Web document revisions
+ + + + +

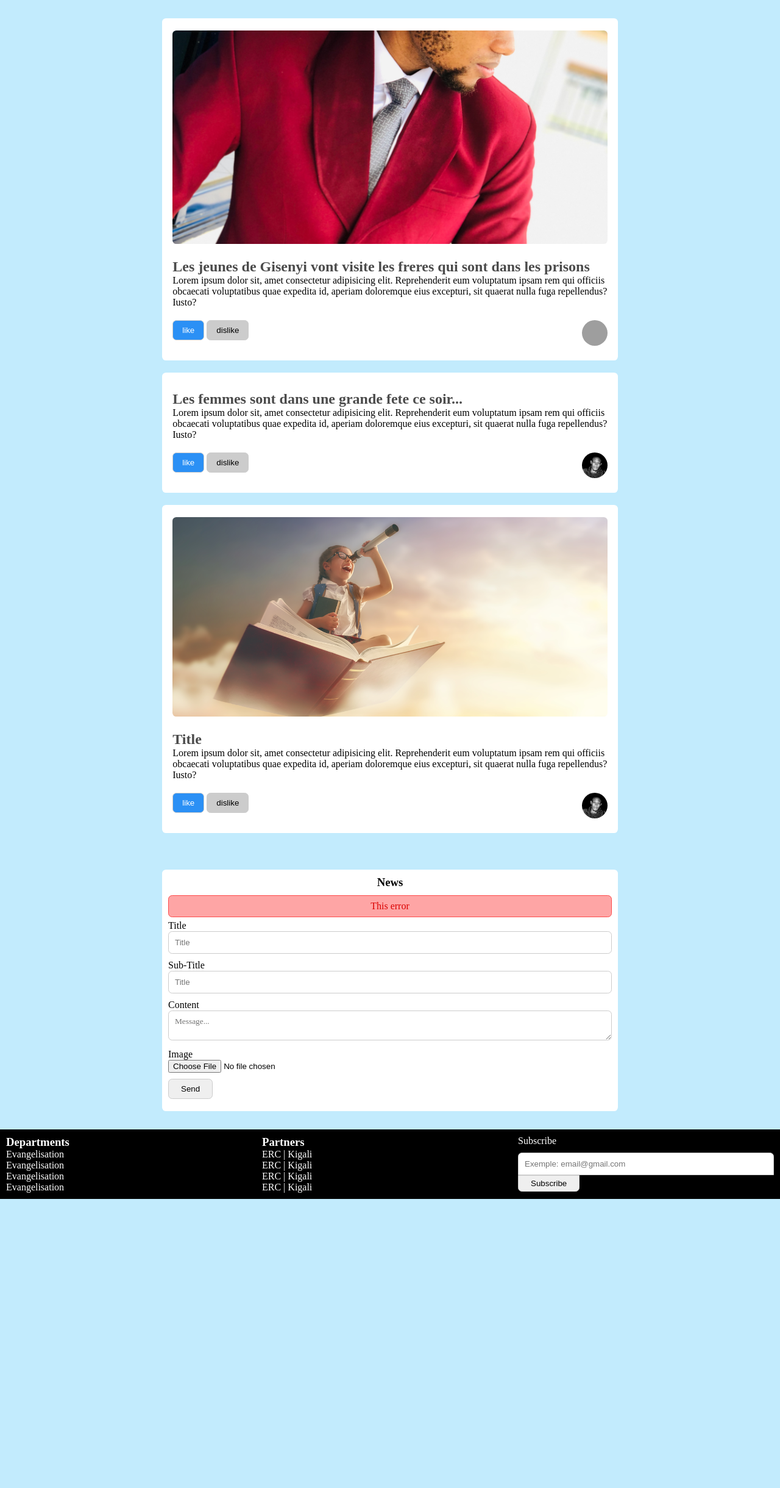
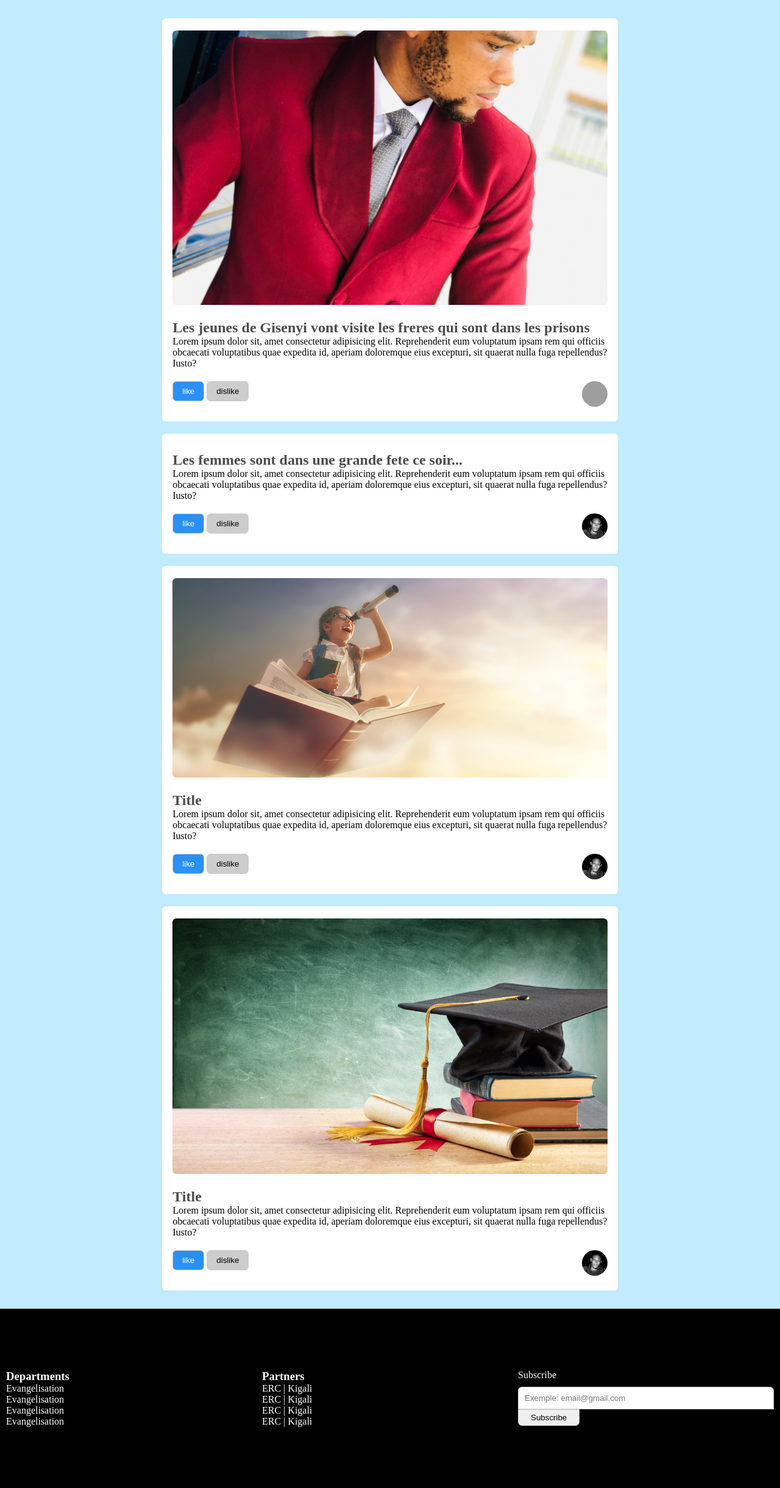
Before and after one commit to Jean-pierre14/erc_rwanda, a PHP site: page / in a window 1280 px wide. Shown: the part 50-2490 px from the top of the page at 61% size. Before the commit the page ends 2016 px from the top, so only its background shows below. Run offline with PHP 8.4, Linux system fonts and the light colour scheme; grey boxes are pictures that could not be loaded.

Commit message:
Structure of the website

```diff
--- a/assets/css/style.css
+++ b/assets/css/style.css
@@ -169,7 +169,7 @@
   -o-object-fit: cover;
      object-fit: cover;
   width: 100%;
-  max-height: 350px;
+  max-height: 450px;
   border-radius: 0.4rem;
 }
 .box .card .cardHeader .img-max:focus {
@@ -258,10 +258,8 @@
      -moz-user-select: none;
       -ms-user-select: none;
           user-select: none;
-  bottom: 0;
-  left: 0;
   width: 100%;
-  padding: 10px;
+  padding: 100px 10px;
   color: var(--White);
   background-color: var(--black);
   display: grid;
@@ -287,6 +285,18 @@
 .footer ul {
   list-style: none;
 }
+@media (max-width: 768px) {
+  .footer {
+    display: grid;
+    grid-template-columns: 1fr;
+    gap: 20px;
+    text-align: center;
+  }
+  .footer input,
+.footer button {
+    width: 90%;
+  }
+}
 
 .wrapper {
   -webkit-user-select: none;
--- a/assets/css/style.scss
+++ b/assets/css/style.scss
@@ -156,7 +156,7 @@
             .img-max {
                 object-fit: cover;
                 width: 100%;
-                max-height: 350px;
+                max-height: 450px;
                 border-radius: .4rem;
                 &:focus {
                     height: auto;
@@ -246,10 +246,8 @@
 
 .footer {
     user-select: none;
-    bottom: 0;
-    left: 0;
     width: 100%;
-    padding: 10px;
+    padding: 100px 10px;
     color: var(--White);
     background-color: var(--black);
     display: grid;
@@ -276,6 +274,18 @@
     ul {
         list-style: none;
     }
+    @media(max-width: 768px) {
+        & {
+            display: grid;
+            grid-template-columns: 1fr;
+            gap: 20px;
+            text-align: center;
+            input,
+            button {
+                width: 90%;
+            }
+        }
+    }
 }
 
 .wrapper {
--- /dev/null
+++ b/donate.php
@@ -0,0 +1,6 @@
+<?php include_once "./includes/header.php";?>
+<?php include_once "./includes/navbar.php";?>
+
+<?php include_once "./pages/admin/donate.php";?>
+
+<?php include_once "./includes/footer.php";?>
--- /dev/null
+++ b/includes/header.php
@@ -0,0 +1,10 @@
+<!DOCTYPE html>
+<html lang="en">
+
+<head>
+    <meta charset="UTF-8">
+    <meta http-equiv="X-UA-Compatible" content="IE=edge">
+    <meta name="viewport" content="width=device-width, initial-scale=1.0">
+    <title>ERC | Gisenyi</title>
+    <link rel="stylesheet" href="./assets/css/style.css">
+</head>
--- /dev/null
+++ b/includes/navbar.php
@@ -0,0 +1,15 @@
+<nav>
+        <div class="logo">
+            <a href="index.html">ERC | Gisenyi</a>
+        </div>
+
+        <div class="links">
+            <ul>
+                <li><a href="" class="active">Home</a></li>
+                <li><a href="">Videos</a></li>
+                <li><a href="">Subscribes</a></li>
+                <li><a href="">About Us</a></li>
+                <li><a href="">Donate</a></li>
+            </ul>
+        </div>
+    </nav>
--- a/pages/admin/index.php
+++ b/index.php
@@ -1,32 +1,8 @@
-<!DOCTYPE html>
-<html lang="en">
-
-<head>
-    <meta charset="UTF-8">
-    <meta http-equiv="X-UA-Compatible" content="IE=edge">
-    <meta name="viewport" content="width=device-width, initial-scale=1.0">
-    <title>ERC | Gisenyi</title>
-    <link rel="stylesheet" href="./assets/css/style.css">
-</head>
+<?php include_once "./includes/header.php";?>
+<?php include_once "./includes/navbar.php";?>
 
 <body>
-    <nav>
-        <div class="logo">
-            <a href="index.html">ERC | Gisenyi</a>
-        </div>
-
-        <div class="links">
-            <ul>
-                <li><a href="" class="active">Home</a></li>
-                <li><a href="">Videos</a></li>
-                <li><a href="">Subscribes</a></li>
-                <li><a href="">About Us</a></li>
-                <li><a href="">Donate</a></li>
-            </ul>
-        </div>
-    </nav>
-
-    <div class="wrapper">
+    <div class="wrapper news-list">
         <div class="box">
             <div class="card">
                 <div class="cardHeader">
@@ -91,64 +67,30 @@
                 </div>
             </div>
         </div>
-    </div>
-
-    <div class="wrapper">
         <div class="box">
-            <h3>News</h3>
-            <form action="#" class="myForm">
-                <div class="error-text">This error</div>
-                <div class="group">
-                    <label for="title">Title</label>
-                    <input type="text" id="title" name="title" placeholder="Title" class="input">
+            <div class="card">
+                <div class="cardHeader">
+                    <img src="./assets/img/student2.jpg" alt="news" class="img-max">
                 </div>
-                <div class="group">
-                    <label for="sub-title">Sub-Title</label>
-                    <input type="text" name="title" id="sub-title" placeholder="Title" class="input">
+                <div class="cardBody">
+                    <h2>Title</h2>
+                    <p>
+                        Lorem ipsum dolor sit, amet consectetur adipisicing elit. Reprehenderit eum voluptatum ipsam rem qui officiis obcaecati voluptatibus quae expedita id, aperiam doloremque eius excepturi, sit quaerat nulla fuga repellendus? Iusto?
+                    </p>
                 </div>
-                <div class="group">
-                    <label for="content">Content</label>
-                    <textarea name="content" id="content" class="textarea" placeholder="Message..."></textarea>
+                <div class="cardFooter">
+                    <div class="">
+                        <button class="btn btn-primary like">like</button>
+                        <button class="btn btn-danger dislike">dislike</button>
+                    </div>
+                    <div class="">
+                        <img title="Rodrigue masengo" src="./assets/img/rodrigue.jpg" alt="poster profil">
+                    </div>
                 </div>
-                <div class="group">
-                    <label for="img">Image</label>
-                    <input type="file" name="img" id="img">
-                </div>
-                <div class="group">
-                    <button>Send <i class="fa fa-send"></i></button>
-                </div>
-            </form>
+            </div>
         </div>
     </div>
-    <div class="footer">
-        <div>
-            <h3>Departments</h3>
-            <ul>
-                <li>Evangelisation</li>
-                <li>Evangelisation</li>
-                <li>Evangelisation</li>
-                <li>Evangelisation</li>
-            </ul>
-        </div>
-        <div>
-            <h3>Partners</h3>
-            <ul>
-                <li>ERC | Kigali</li>
-                <li>ERC | Kigali</li>
-                <li>ERC | Kigali</li>
-                <li>ERC | Kigali</li>
-            </ul>
-        </div>
-        <div>
-            <form class="abonnement" action="#">
-                <div class="group">
-                    <label for="email">Subscribe</label>
-                    <input type="email" name="email" id="email" placeholder="Exemple: email@gmail.com" class="input">
-                    <button type="button">Subscribe</button>
-                </div>
-            </form>
-        </div>
-    </div>
+    <?php include_once "./includes/footer.php";?>
 </body>
 
 </html>
```
Also changed, not shown: includes/footer.php (added, +29 -0 lines), videos.php (added, +8 -0 lines), assets/css/style.min.css, pages/includes.php (added), pages/includes/header.php (added), 1 other file.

+ + + + +

• [DIRECTIONS]: Repeat the records above word for word, apart from the pictures.

• [REPLY TO THE EXERCISE]:
Before and after one commit to Jean-pierre14/erc_rwanda, a PHP site: page / in a window 1280 px wide. Shown: the part 50-2490 px from the top of the page at 61% size. Before the commit the page ends 2016 px from the top, so only its background shows below. Run offline with PHP 8.4, Linux system fonts and the light colour scheme; grey boxes are pictures that could not be loaded.

Commit message:
Structure of the website

```diff
--- a/assets/css/style.css
+++ b/assets/css/style.css
@@ -169,7 +169,7 @@
   -o-object-fit: cover;
      object-fit: cover;
   width: 100%;
-  max-height: 350px;
+  max-height: 450px;
   border-radius: 0.4rem;
 }
 .box .card .cardHeader .img-max:focus {
@@ -258,10 +258,8 @@
      -moz-user-select: none;
       -ms-user-select: none;
           user-select: none;
-  bottom: 0;
-  left: 0;
   width: 100%;
-  padding: 10px;
+  padding: 100px 10px;
   color: var(--White);
   background-color: var(--black);
   display: grid;
@@ -287,6 +285,18 @@
 .footer ul {
   list-style: none;
 }
+@media (max-width: 768px) {
+  .footer {
+    display: grid;
+    grid-template-columns: 1fr;
+    gap: 20px;
+    text-align: center;
+  }
+  .footer input,
+.footer button {
+    width: 90%;
+  }
+}
 
 .wrapper {
   -webkit-user-select: none;
--- a/assets/css/style.scss
+++ b/assets/css/style.scss
@@ -156,7 +156,7 @@
             .img-max {
                 object-fit: cover;
                 width: 100%;
-                max-height: 350px;
+                max-height: 450px;
                 border-radius: .4rem;
                 &:focus {
                     height: auto;
@@ -246,10 +246,8 @@
 
 .footer {
     user-select: none;
-    bottom: 0;
-    left: 0;
     width: 100%;
-    padding: 10px;
+    padding: 100px 10px;
     color: var(--White);
     background-color: var(--black);
     display: grid;
@@ -276,6 +274,18 @@
     ul {
         list-style: none;
     }
+    @media(max-width: 768px) {
+        & {
+            display: grid;
+            grid-template-columns: 1fr;
+            gap: 20px;
+            text-align: center;
+            input,
+            button {
+                width: 90%;
+            }
+        }
+    }
 }
 
 .wrapper {
--- /dev/null
+++ b/donate.php
@@ -0,0 +1,6 @@
+<?php include_once "./includes/header.php";?>
+<?php include_once "./includes/navbar.php";?>
+
+<?php include_once "./pages/admin/donate.php";?>
+
+<?php include_once "./includes/footer.php";?>
--- /dev/null
+++ b/includes/header.php
@@ -0,0 +1,10 @@
+<!DOCTYPE html>
+<html lang="en">
+
+<head>
+    <meta charset="UTF-8">
+    <meta http-equiv="X-UA-Compatible" content="IE=edge">
+    <meta name="viewport" content="width=device-width, initial-scale=1.0">
+    <title>ERC | Gisenyi</title>
+    <link rel="stylesheet" href="./assets/css/style.css">
+</head>
--- /dev/null
+++ b/includes/navbar.php
@@ -0,0 +1,15 @@
+<nav>
+        <div class="logo">
+            <a href="index.html">ERC | Gisenyi</a>
+        </div>
+
+        <div class="links">
+            <ul>
+                <li><a href="" class="active">Home</a></li>
+                <li><a href="">Videos</a></li>
+                <li><a href="">Subscribes</a></li>
+                <li><a href="">About Us</a></li>
+                <li><a href="">Donate</a></li>
+            </ul>
+        </div>
+    </nav>
--- a/pages/admin/index.php
+++ b/index.php
@@ -1,32 +1,8 @@
-<!DOCTYPE html>
-<html lang="en">
-
-<head>
-    <meta charset="UTF-8">
-    <meta http-equiv="X-UA-Compatible" content="IE=edge">
-    <meta name="viewport" content="width=device-width, initial-scale=1.0">
-    <title>ERC | Gisenyi</title>
-    <link rel="stylesheet" href="./assets/css/style.css">
-</head>
+<?php include_once "./includes/header.php";?>
+<?php include_once "./includes/navbar.php";?>
 
 <body>
-    <nav>
-        <div class="logo">
-            <a href="index.html">ERC | Gisenyi</a>
-        </div>
-
-        <div class="links">
-            <ul>
-                <li><a href="" class="active">Home</a></li>
-                <li><a href="">Videos</a></li>
-                <li><a href="">Subscribes</a></li>
-                <li><a href="">About Us</a></li>
-                <li><a href="">Donate</a></li>
-            </ul>
-        </div>
-    </nav>
-
-    <div class="wrapper">
+    <div class="wrapper news-list">
         <div class="box">
             <div class="card">
                 <div class="cardHeader">
@@ -91,64 +67,30 @@
                 </div>
             </div>
         </div>
-    </div>
-
-    <div class="wrapper">
         <div class="box">
-            <h3>News</h3>
-            <form action="#" class="myForm">
-                <div class="error-text">This error</div>
-                <div class="group">
-                    <label for="title">Title</label>
-                    <input type="text" id="title" name="title" placeholder="Title" class="input">
+            <div class="card">
+                <div class="cardHeader">
+                    <img src="./assets/img/student2.jpg" alt="news" class="img-max">
                 </div>
-                <div class="group">
-                    <label for="sub-title">Sub-Title</label>
-                    <input type="text" name="title" id="sub-title" placeholder="Title" class="input">
+                <div class="cardBody">
+                    <h2>Title</h2>
+                    <p>
+                        Lorem ipsum dolor sit, amet consectetur adipisicing elit. Reprehenderit eum voluptatum ipsam rem qui officiis obcaecati voluptatibus quae expedita id, aperiam doloremque eius excepturi, sit quaerat nulla fuga repellendus? Iusto?
+                    </p>
                 </div>
-                <div class="group">
-                    <label for="content">Content</label>
-                    <textarea name="content" id="content" class="textarea" placeholder="Message..."></textarea>
+                <div class="cardFooter">
+                    <div class="">
+                        <button class="btn btn-primary like">like</button>
+                        <button class="btn btn-danger dislike">dislike</button>
+                    </div>
+                    <div class="">
+                        <img title="Rodrigue masengo" src="./assets/img/rodrigue.jpg" alt="poster profil">
+                    </div>
                 </div>
-                <div class="group">
-                    <label for="img">Image</label>
-                    <input type="file" name="img" id="img">
-                </div>
-                <div class="group">
-                    <button>Send <i class="fa fa-send"></i></button>
-                </div>
-            </form>
+            </div>
         </div>
     </div>
-    <div class="footer">
-        <div>
-            <h3>Departments</h3>
-            <ul>
-                <li>Evangelisation</li>
-                <li>Evangelisation</li>
-                <li>Evangelisation</li>
-                <li>Evangelisation</li>
-            </ul>
-        </div>
-        <div>
-            <h3>Partners</h3>
-            <ul>
-                <li>ERC | Kigali</li>
-                <li>ERC | Kigali</li>
-                <li>ERC | Kigali</li>
-                <li>ERC | Kigali</li>
-            </ul>
-        </div>
-        <div>
-            <form class="abonnement" action="#">
-                <div class="group">
-                    <label for="email">Subscribe</label>
-                    <input type="email" name="email" id="email" placeholder="Exemple: email@gmail.com" class="input">
-                    <button type="button">Subscribe</button>
-                </div>
-            </form>
-        </div>
-    </div>
+    <?php include_once "./includes/footer.php";?>
 </body>
 
 </html>
```
Also changed, not shown: includes/footer.php (added, +29 -0 lines), videos.php (added, +8 -0 lines), assets/css/style.min.css, pages/includes.php (added), pages/includes/header.php (added), 1 other file.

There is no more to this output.